TASK GOAL
Isolate every line in the records below with "Also" in it.

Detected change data
::::
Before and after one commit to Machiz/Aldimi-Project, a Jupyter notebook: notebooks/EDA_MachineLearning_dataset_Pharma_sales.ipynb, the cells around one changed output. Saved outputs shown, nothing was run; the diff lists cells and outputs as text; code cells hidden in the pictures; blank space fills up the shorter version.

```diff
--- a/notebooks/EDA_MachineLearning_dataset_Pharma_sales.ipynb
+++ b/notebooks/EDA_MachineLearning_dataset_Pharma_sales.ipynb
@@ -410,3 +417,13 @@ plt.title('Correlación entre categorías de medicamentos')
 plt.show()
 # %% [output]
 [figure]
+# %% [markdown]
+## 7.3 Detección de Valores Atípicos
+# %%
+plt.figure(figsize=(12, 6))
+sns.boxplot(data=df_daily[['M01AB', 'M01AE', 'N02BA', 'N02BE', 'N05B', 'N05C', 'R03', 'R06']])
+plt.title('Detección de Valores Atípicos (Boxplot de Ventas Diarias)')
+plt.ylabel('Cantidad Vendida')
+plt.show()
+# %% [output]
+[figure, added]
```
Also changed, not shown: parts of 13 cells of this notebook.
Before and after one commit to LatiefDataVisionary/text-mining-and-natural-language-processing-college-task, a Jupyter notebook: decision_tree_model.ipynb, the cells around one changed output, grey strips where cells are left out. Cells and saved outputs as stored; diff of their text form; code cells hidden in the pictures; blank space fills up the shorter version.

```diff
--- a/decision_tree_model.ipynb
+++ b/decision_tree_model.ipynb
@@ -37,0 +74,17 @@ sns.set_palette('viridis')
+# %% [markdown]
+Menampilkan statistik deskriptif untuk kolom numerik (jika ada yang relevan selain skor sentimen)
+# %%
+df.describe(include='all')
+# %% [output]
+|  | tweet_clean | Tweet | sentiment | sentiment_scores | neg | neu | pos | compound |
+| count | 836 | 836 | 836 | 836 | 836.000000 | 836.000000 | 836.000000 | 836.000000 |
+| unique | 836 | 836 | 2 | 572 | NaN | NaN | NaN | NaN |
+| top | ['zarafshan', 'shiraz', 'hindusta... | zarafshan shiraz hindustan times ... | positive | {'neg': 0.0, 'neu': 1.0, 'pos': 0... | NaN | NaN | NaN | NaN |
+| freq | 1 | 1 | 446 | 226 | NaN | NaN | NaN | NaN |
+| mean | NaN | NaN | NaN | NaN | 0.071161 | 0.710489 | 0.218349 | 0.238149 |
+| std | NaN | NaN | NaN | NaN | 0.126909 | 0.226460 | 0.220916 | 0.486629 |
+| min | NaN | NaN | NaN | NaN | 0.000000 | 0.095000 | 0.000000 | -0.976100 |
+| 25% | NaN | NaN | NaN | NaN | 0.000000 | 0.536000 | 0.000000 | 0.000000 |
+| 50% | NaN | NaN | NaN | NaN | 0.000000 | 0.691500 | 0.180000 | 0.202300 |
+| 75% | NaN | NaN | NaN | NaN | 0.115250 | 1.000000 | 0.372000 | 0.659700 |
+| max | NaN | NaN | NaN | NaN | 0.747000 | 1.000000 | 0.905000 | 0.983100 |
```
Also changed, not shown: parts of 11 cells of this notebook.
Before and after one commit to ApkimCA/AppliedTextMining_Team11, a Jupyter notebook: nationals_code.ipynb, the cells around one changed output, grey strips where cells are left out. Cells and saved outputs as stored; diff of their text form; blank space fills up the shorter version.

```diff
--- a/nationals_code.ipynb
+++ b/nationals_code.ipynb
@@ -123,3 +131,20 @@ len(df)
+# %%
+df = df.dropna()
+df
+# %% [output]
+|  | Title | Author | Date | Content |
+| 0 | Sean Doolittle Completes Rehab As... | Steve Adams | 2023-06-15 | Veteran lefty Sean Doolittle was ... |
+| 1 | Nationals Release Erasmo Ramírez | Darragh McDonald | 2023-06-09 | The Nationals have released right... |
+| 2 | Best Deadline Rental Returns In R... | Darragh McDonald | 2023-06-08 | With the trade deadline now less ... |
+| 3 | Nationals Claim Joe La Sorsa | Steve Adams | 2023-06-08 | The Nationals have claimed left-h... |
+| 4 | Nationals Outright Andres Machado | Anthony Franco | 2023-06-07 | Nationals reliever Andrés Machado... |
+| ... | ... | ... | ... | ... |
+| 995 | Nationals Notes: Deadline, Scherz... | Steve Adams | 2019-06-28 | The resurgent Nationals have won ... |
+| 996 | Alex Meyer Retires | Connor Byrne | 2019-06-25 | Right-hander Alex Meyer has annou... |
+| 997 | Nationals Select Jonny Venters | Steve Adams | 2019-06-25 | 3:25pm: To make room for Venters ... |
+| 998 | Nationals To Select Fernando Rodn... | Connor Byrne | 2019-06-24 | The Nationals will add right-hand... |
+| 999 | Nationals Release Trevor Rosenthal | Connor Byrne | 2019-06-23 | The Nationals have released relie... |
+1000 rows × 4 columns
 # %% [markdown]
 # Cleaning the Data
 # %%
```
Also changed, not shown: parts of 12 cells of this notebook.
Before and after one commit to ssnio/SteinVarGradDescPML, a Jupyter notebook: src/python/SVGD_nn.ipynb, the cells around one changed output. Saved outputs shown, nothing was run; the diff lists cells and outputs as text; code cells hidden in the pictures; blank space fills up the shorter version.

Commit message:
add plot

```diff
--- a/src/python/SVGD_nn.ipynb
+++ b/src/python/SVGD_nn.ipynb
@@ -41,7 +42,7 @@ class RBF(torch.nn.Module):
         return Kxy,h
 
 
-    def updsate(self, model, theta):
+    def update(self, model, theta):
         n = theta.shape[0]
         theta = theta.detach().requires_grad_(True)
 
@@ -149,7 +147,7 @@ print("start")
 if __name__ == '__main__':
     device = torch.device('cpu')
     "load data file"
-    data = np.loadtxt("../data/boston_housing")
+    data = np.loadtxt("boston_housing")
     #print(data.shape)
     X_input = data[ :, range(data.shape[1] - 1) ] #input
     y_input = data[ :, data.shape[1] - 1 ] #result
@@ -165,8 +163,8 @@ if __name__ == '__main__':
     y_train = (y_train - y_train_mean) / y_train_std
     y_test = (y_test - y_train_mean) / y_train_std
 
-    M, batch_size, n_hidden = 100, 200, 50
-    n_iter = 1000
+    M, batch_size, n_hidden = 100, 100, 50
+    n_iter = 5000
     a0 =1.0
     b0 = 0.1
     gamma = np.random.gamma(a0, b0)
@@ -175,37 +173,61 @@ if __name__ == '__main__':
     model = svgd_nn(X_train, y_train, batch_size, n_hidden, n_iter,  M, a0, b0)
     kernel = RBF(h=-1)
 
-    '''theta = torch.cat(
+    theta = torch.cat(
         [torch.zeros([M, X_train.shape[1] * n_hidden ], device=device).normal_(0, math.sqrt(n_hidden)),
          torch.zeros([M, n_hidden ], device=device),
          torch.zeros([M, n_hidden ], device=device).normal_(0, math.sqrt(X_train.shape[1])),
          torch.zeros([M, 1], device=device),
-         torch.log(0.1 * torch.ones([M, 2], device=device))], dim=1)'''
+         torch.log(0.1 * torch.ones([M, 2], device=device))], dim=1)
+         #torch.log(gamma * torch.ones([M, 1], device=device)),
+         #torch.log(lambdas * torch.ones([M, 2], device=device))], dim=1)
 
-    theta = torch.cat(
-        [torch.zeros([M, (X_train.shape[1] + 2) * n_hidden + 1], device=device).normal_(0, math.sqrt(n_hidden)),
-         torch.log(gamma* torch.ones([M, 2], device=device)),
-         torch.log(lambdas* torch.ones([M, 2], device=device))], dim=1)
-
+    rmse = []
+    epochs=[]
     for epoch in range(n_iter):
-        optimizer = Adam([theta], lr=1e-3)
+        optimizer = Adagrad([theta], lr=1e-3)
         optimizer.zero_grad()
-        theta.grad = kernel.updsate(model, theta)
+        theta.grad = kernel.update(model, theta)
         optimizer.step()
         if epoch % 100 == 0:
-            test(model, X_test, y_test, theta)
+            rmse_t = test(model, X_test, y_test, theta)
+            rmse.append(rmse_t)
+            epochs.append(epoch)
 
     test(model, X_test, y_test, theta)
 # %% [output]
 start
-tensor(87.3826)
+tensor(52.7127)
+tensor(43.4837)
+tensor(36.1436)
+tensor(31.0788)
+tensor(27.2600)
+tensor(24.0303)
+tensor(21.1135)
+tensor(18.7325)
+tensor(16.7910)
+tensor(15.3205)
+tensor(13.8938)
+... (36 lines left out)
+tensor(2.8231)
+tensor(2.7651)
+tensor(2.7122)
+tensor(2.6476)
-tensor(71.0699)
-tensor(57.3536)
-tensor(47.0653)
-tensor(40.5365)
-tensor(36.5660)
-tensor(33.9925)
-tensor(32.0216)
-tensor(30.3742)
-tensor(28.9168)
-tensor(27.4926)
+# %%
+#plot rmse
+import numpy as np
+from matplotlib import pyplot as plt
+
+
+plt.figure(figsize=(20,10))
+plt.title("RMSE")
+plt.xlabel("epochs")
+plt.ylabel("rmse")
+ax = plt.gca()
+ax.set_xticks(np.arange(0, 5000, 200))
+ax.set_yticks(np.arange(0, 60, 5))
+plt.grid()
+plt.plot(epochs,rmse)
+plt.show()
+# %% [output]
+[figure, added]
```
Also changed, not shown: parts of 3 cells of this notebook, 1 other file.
::::
RESPONSE AREA
Also changed, not shown: parts of 13 cells of this notebook.
Also changed, not shown: parts of 11 cells of this notebook.
Also changed, not shown: parts of 12 cells of this notebook.
Also changed, not shown: parts of 3 cells of this notebook, 1 other file.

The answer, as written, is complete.